Letter 131

, par Stewart

Rica to the same

The next day he led me to another side room. These are the poets, he said ; in other words those authors whose profession is to put shackles on common sense and weigh down reason under flourishes as they used to bury women under their gowns and ornaments. You know them ; they are not rare among the Orientals, where the more ardent sun seems even to heat up their imaginations.

Here are the epic poems. Ah, what are epic poems ? In truth, he said, I have no idea ; the connoisseurs say that there have never been but two, [1] and that the others that are put forward under that name are not authentic. That too is something I do not know. They say moreover that it is impossible to make new ones, [2] and that is even more surprising.

Here are the dramatic poets, who, in my view, are the consummate poets, and the masters of the passions. There are two kinds : the comics, who stir us so agreeably, and the tragedians, who trouble and agitate us so violently.

Here are the lyrics, [3] whom I scorn as much as I applaud the others, and who make of their art a harmonious extravagance.

Next we see the authors of idylls and eclogues, who please even the people of the court, by the idea they give them of a certain tranquility which they do not have, and which they show to them in the situation of shepherds. [4]

Of all the authors we have seen, here are the most dangerous : they are those who sharpen epigrams, [5] which are nimble little arrows that make a deep wound inaccessible to remedies.

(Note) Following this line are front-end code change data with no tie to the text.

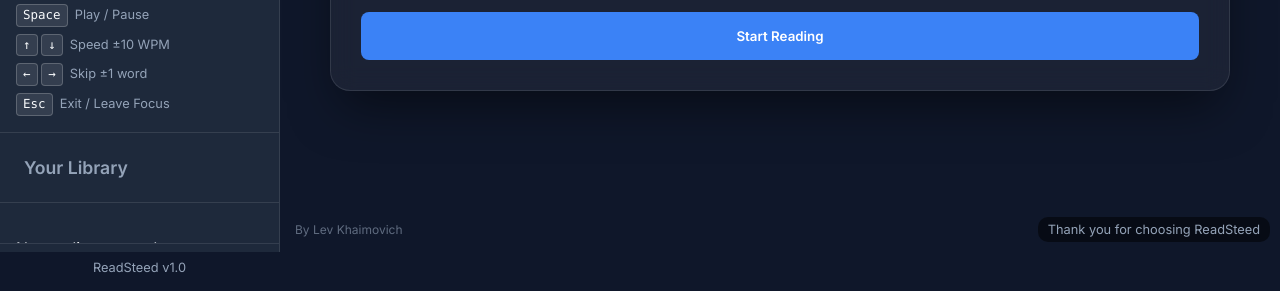
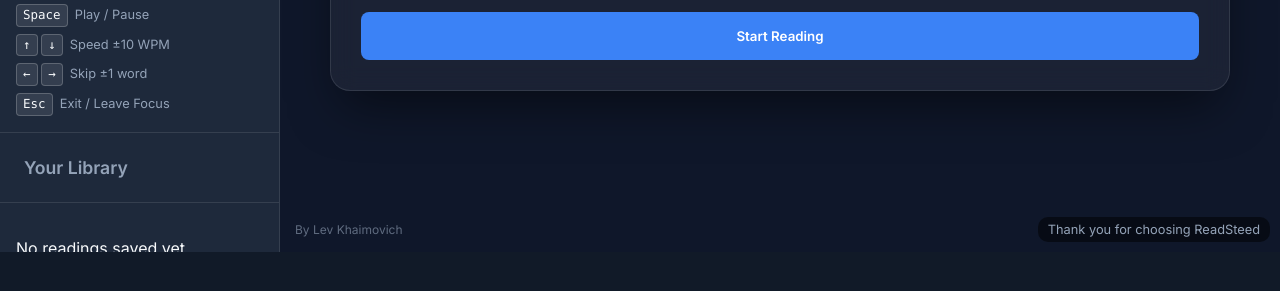
Before and after one commit to levkhaimovich-source/ReadSteed_SupaBase, a Flask app: page /app in a window 1280 px wide. Shown: the part 548-839 px from the top of the page. After the commit the page ends 800 px from the top, so only its background shows below. Run offline with Flask 3, Linux system fonts and the light colour scheme; data that the repository does not hold is empty.

Commit message:
Fix sidebar scrolling properly without breaking layout

```diff
--- a/static/css/style.css
+++ b/static/css/style.css
@@ -83,6 +83,8 @@
     transition: transform var(--transition-speed) ease;
     z-index: 100;
     height: 100%;
+    overflow-y: auto;
+    overflow-x: hidden;
 }
 
 .sidebar.closed {
@@ -96,6 +98,7 @@
     justify-content: space-between;
     align-items: center;
     border-bottom: 1px solid var(--border-color);
+    flex-shrink: 0;
 }
 
 .sidebar-header h2 {
@@ -105,9 +108,8 @@
 }
 
 .sidebar-content {
-    flex: 1;
-    overflow-y: auto;
     padding: 20px 16px;
+    flex: 1 0 auto;
 }
 
 .sidebar-footer {
```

You see here the novels, which are kinds of poets, and who abuse the language both of the mind and of the heart ; who spend their lives pursuing nature, and always fail to find it ; and who invent heros who are as foreign there as winged dragons and centaurs.

I have seen some of your novels, I said, and if you saw ours, you would be even more appalled : they are just as unnatural, and besides extremely constrained by our ways : it takes ten years of passion before a suitor can even have seen the face of his mistress, yet authors are forced to make the readers go through these boring preliminaries. Now it is impossible for the incidents to be varied ; they have recourse to an artifice even worse than the disease they want to cure : it is to the supernatural. I am sure you will not approve of a enchantress bringing an army from underground, or a hero alone destroying an army of a hundred thousand men. Yet that is what our novels are ; we are bored by those cold and oft-repeated adventures, and revolted by those outlandish wonders. [6]

Paris this 6th day of the moon of Chalval 1719


[1The Iliad and the Odyssey, according to the most determined Homeric partisans.

[2This is an aspect of the quarrel of the Ancients and the Moderns. This is just the time when Voltaire was working on La Ligue (later La Henriade) completed in 1721 but used in readings all over Paris before that. It was published in 1727, accompanied by his Essay on Epic Poetry, which treats, notably, of Milton.

[3This designates particularly “old odes or stanzas that correspond to our airs or songs” (Encyclopédie, art. “Lyrique”, IX, 780), in other words Pindar above all, and after him Alcaeus, Sapho, Horace, or even the moderns Malherbe and Jean-Baptiste Rousseau (art. “Ode”, vol. XI, p. 346).

[4Allusion to the idylls and eclogues in the ancient manner, which Boileau celebrated in canto II of L’Art poétique.

[5Among epigramatists the Encyclopédie cites Martial and Piron (art. “Epigramme”, vol. V, p. 793).

[6Allusion both, it appears, to Antoine Galland’s Mille et Une Nuits, 1704, and to François Pétis de la Croix’s Les Mille et Un Jours, 1712.